Even better still: there's a song which consists of 4 minutes and 33 seconds of silence. That's it - silence.
"Your latest video upload contains 5 seconds of stunned silence, which has been identified as an extract of 4'33". This extract is copyrighted. Your video has been deleted."
Just having a urinal doesn't infringe on Duchamp's "Fountain", not even if it's the same model, only if it is presented as artwork does it become a copy of Duchamp's "work".
True, for 4'33'' there is a simple rule that they probably follow - ignore silence :). But for Fountain (if it ever came up) it's hard to imagine that the difference between a protected copy and a non-protected similar image could really be automatically discovered.
But the filter doesn't know about context, it just correlates two images... and you get "Comparison with copyrighted work 'Fountain', 75% match".
75% > 0%, so the filter says "non".
> decisions to disable access to or remove uploaded content shall be subject to human review
intended to handle those cases? I'm not saying that it will be adequate.
People on YouTube are creating content, lots of it. Will they still create it when some filter keeps blocking them?
If you want pirated stuff, just download torrents. They won't disappear with this new law.
The only thing that will appear are filters.
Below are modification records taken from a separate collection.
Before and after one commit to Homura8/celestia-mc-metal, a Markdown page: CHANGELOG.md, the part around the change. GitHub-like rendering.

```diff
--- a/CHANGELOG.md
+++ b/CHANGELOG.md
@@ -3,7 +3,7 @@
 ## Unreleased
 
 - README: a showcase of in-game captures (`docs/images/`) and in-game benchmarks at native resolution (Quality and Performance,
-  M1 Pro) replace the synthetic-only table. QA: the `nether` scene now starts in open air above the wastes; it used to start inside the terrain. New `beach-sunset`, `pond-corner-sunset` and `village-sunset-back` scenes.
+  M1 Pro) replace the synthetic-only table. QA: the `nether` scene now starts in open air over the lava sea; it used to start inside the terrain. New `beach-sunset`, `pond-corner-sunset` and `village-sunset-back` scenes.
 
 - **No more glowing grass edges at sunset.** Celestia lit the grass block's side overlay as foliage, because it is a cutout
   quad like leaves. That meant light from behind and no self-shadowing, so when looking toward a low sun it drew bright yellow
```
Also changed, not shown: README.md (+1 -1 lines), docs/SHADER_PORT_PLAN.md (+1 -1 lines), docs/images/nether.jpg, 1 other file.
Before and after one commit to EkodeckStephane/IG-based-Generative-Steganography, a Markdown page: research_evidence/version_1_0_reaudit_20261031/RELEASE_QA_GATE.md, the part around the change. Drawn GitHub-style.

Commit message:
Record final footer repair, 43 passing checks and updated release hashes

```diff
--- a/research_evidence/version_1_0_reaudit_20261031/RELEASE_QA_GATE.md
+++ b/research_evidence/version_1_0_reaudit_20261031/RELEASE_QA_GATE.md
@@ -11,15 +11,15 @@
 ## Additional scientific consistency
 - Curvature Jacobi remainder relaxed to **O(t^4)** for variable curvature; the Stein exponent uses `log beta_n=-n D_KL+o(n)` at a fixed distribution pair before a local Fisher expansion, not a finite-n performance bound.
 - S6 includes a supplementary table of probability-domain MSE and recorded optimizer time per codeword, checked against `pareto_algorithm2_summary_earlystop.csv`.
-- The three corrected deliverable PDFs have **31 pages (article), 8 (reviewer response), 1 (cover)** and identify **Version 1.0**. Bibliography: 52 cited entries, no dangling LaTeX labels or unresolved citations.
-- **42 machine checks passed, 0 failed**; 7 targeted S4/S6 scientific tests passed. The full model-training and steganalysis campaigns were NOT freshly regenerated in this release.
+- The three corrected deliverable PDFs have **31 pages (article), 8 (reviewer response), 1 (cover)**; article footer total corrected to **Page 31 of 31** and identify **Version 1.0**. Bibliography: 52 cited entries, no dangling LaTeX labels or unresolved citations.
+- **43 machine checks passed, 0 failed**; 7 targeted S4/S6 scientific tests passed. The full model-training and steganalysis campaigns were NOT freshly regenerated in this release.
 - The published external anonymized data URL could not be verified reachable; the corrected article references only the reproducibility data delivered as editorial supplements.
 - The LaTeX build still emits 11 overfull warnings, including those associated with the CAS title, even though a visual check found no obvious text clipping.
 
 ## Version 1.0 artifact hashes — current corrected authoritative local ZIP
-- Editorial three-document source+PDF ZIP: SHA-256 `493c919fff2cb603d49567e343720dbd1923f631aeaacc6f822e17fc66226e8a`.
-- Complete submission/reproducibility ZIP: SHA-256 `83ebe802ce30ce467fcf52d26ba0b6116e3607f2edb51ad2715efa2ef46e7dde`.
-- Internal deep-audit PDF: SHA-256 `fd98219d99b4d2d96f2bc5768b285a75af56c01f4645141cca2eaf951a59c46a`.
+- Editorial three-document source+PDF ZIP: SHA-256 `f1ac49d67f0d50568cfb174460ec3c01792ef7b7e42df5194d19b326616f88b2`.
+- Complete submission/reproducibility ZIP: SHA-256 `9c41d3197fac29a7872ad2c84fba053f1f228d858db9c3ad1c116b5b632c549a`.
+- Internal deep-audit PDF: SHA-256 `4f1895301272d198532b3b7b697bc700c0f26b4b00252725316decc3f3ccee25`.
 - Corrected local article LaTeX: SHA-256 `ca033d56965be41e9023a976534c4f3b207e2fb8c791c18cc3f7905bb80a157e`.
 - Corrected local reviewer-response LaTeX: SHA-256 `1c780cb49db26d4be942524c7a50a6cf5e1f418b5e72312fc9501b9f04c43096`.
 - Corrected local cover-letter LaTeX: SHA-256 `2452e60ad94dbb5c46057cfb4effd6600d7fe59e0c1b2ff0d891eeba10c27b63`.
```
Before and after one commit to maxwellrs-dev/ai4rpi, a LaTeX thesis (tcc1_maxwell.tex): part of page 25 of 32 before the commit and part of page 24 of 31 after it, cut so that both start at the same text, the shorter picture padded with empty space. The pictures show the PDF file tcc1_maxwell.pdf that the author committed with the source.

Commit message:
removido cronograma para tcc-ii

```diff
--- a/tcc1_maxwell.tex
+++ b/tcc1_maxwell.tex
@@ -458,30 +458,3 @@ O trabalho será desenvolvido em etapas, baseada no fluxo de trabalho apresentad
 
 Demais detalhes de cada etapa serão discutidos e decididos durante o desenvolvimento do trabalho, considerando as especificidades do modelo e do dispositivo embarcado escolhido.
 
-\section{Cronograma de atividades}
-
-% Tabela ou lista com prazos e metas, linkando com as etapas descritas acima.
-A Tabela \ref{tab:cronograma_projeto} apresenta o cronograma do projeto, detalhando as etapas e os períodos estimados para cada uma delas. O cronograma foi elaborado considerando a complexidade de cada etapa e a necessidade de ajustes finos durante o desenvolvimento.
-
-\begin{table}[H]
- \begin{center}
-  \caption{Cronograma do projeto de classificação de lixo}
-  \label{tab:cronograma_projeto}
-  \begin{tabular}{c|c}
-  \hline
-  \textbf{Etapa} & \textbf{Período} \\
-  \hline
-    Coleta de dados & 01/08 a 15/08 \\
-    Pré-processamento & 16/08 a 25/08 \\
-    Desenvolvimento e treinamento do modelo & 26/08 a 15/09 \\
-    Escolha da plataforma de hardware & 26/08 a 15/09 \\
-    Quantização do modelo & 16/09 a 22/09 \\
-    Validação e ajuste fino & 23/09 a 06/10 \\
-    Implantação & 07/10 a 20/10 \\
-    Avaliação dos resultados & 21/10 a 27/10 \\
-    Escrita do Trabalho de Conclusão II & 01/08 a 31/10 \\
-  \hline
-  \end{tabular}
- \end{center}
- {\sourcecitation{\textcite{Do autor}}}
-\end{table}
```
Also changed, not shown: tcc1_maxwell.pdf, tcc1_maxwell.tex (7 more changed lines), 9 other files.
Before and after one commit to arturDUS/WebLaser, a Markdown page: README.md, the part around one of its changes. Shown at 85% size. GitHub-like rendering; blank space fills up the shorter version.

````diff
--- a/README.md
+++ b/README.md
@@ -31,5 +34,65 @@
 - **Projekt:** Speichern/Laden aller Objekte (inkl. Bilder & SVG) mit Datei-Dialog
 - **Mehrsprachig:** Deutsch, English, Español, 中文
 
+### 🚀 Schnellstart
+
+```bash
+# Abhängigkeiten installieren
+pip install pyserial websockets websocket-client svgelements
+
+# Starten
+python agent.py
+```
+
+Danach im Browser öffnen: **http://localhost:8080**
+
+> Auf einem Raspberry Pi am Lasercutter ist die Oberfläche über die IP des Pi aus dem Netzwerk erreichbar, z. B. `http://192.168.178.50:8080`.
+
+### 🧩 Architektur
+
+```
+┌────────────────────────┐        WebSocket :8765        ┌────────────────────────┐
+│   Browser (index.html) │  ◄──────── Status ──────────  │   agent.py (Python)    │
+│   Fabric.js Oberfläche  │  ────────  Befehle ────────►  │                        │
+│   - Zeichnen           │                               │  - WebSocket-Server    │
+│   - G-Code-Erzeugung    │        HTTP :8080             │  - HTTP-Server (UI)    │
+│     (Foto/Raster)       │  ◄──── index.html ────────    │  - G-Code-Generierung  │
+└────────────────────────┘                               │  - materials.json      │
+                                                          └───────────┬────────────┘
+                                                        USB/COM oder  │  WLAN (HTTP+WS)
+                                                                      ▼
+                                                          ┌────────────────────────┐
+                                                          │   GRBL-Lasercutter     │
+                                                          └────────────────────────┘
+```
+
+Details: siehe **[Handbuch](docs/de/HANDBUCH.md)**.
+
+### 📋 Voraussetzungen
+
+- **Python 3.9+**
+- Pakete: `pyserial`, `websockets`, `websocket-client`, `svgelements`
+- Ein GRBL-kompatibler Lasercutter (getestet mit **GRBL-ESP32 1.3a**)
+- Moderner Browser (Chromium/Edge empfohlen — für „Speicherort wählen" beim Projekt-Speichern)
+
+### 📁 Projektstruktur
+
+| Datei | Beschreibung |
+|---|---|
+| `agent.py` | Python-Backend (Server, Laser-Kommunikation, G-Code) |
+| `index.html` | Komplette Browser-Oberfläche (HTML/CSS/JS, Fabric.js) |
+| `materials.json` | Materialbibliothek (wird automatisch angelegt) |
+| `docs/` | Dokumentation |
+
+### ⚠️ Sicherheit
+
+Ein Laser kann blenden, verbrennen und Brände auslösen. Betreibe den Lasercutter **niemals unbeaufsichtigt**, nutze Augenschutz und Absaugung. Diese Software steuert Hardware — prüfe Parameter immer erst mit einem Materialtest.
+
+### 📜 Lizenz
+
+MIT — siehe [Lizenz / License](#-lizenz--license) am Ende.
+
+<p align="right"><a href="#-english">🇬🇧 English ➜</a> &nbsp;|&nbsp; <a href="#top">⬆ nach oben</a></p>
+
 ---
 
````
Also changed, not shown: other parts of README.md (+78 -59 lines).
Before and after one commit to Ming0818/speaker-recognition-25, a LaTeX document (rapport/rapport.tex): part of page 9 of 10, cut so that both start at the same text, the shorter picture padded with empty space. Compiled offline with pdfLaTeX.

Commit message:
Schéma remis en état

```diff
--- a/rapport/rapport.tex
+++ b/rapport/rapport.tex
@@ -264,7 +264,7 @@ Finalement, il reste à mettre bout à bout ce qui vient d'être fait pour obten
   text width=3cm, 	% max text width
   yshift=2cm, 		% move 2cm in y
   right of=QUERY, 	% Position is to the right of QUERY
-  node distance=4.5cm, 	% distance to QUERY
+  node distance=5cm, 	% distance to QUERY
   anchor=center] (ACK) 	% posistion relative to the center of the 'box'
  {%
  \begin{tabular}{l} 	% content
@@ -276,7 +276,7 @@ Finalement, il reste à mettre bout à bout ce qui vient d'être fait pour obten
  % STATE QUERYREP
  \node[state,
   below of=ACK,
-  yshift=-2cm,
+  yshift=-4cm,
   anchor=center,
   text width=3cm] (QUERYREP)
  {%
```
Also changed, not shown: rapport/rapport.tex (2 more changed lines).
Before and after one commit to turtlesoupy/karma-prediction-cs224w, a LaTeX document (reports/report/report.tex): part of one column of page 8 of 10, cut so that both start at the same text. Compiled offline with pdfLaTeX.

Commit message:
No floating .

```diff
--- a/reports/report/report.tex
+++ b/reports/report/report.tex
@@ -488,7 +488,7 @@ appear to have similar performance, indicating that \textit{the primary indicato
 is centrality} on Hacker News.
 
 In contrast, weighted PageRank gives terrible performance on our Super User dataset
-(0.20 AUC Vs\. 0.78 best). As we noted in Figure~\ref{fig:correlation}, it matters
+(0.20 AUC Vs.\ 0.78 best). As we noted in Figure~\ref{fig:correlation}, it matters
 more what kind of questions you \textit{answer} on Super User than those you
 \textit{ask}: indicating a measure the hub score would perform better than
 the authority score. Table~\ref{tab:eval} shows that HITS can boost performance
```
- use of unlicensed samples in music. Goodbye, Soundcloud rap and EDM music scenes!
- use of images and video clips in memes. Goodbye, Tumblr and Reddit!
Until Disney/Comcast/Weyland-Yutani decides that their own your original content. Or the content-id'ing algorithm generates a false positive. Just think a little bit about how all of this will be implemented.
Will they analyze each video if it is a illegal or legal one, checking everything... or just implement a simple, fast and cheap filter that will block most of the content, with no way to appeal the ruling, just like youtube is doing now...
That way they need to shamefully roll back this law, and we're sure they don't try to pull off such a farce in the (near) future.